### Description of the task
Copy all entries verbatim and keep any pictures out of the copy.

### Data to use

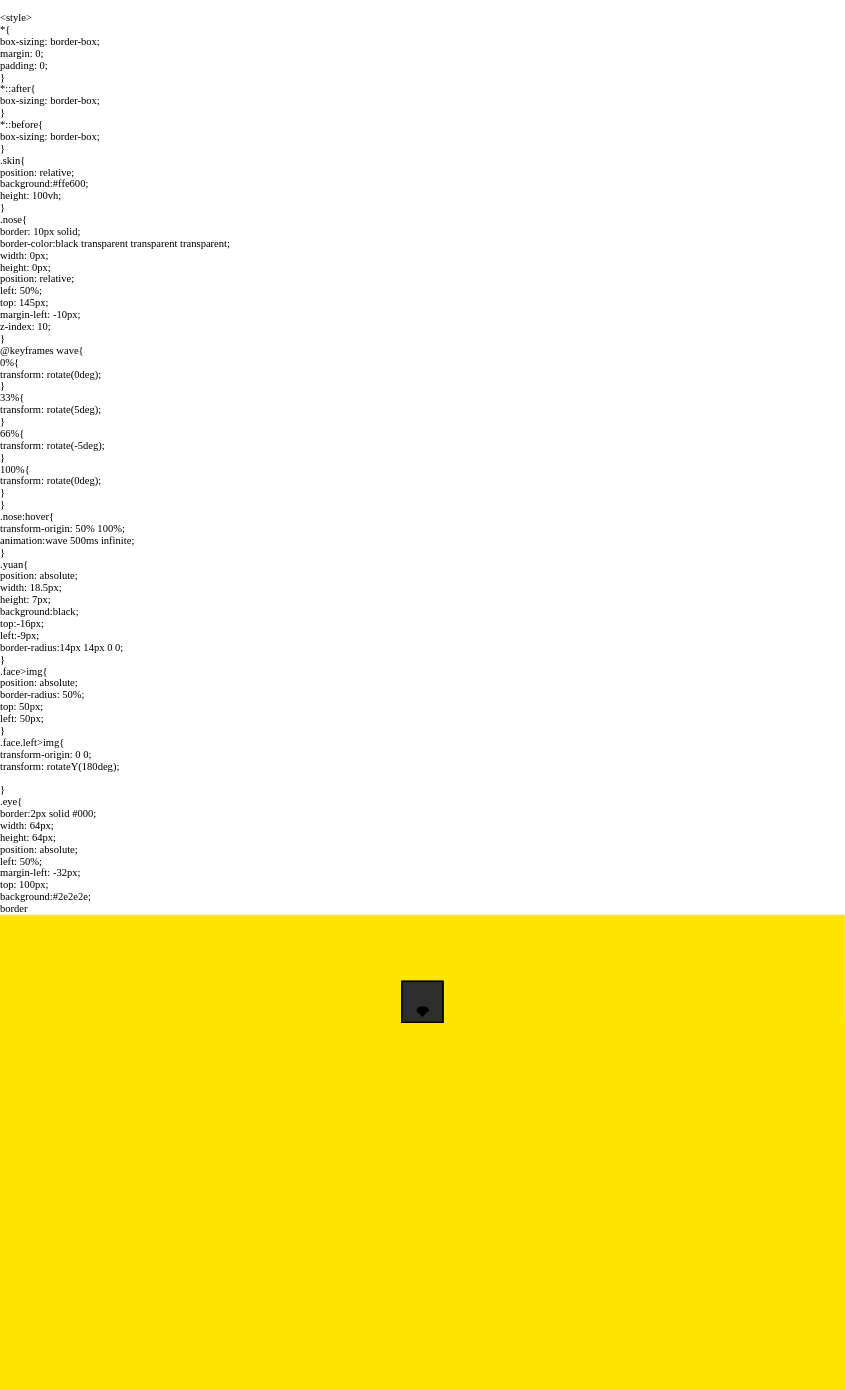
Repository: chenguocan/Pokemon
Page: src/test.html
An editor plug-in stored every save of this project. The page is shown before and after the next save, followed by the edit.
The browser window is 1280 px wide. The pictures show the whole page, at 66% of full size.

Above is the page before, as saved 2020-08-16 18:02:47.

After the next save:
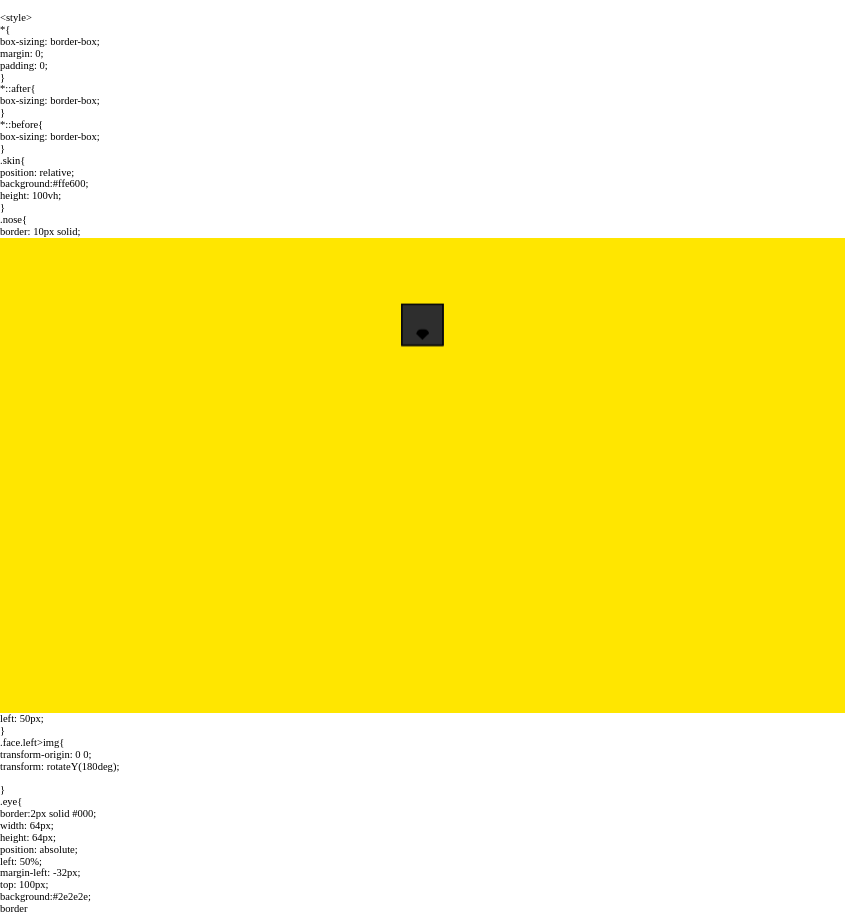
Saved 110 s later.
--- a/src/test.html
+++ b/src/test.html
@@ -5,6 +5,15 @@
     <meta charset="UTF-8">
     <meta name="viewport" content="width=device-width, initial-scale=1.0">
     <title>Document</title>
+    <style>
+        #html {
+            position: fixed;
+            bottom: 0;
+            left: 0;
+            width: 100%;
+            height: 50vh;
+        }
+    </style>
 </head>
 
 <body>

### Response to this task
Repository: chenguocan/Pokemon
Page: src/test.html
An editor plug-in stored every save of this project. The page is shown before and after the next save, followed by the edit.
The browser window is 1280 px wide. The pictures show the whole page, at 66% of full size.

Above is the page before, as saved 2020-08-16 18:02:47.

After the next save:
Saved 110 s later.
--- a/src/test.html
+++ b/src/test.html
@@ -5,6 +5,15 @@
     <meta charset="UTF-8">
     <meta name="viewport" content="width=device-width, initial-scale=1.0">
     <title>Document</title>
+    <style>
+        #html {
+            position: fixed;
+            bottom: 0;
+            left: 0;
+            width: 100%;
+            height: 50vh;
+        }
+    </style>
 </head>
 
 <body>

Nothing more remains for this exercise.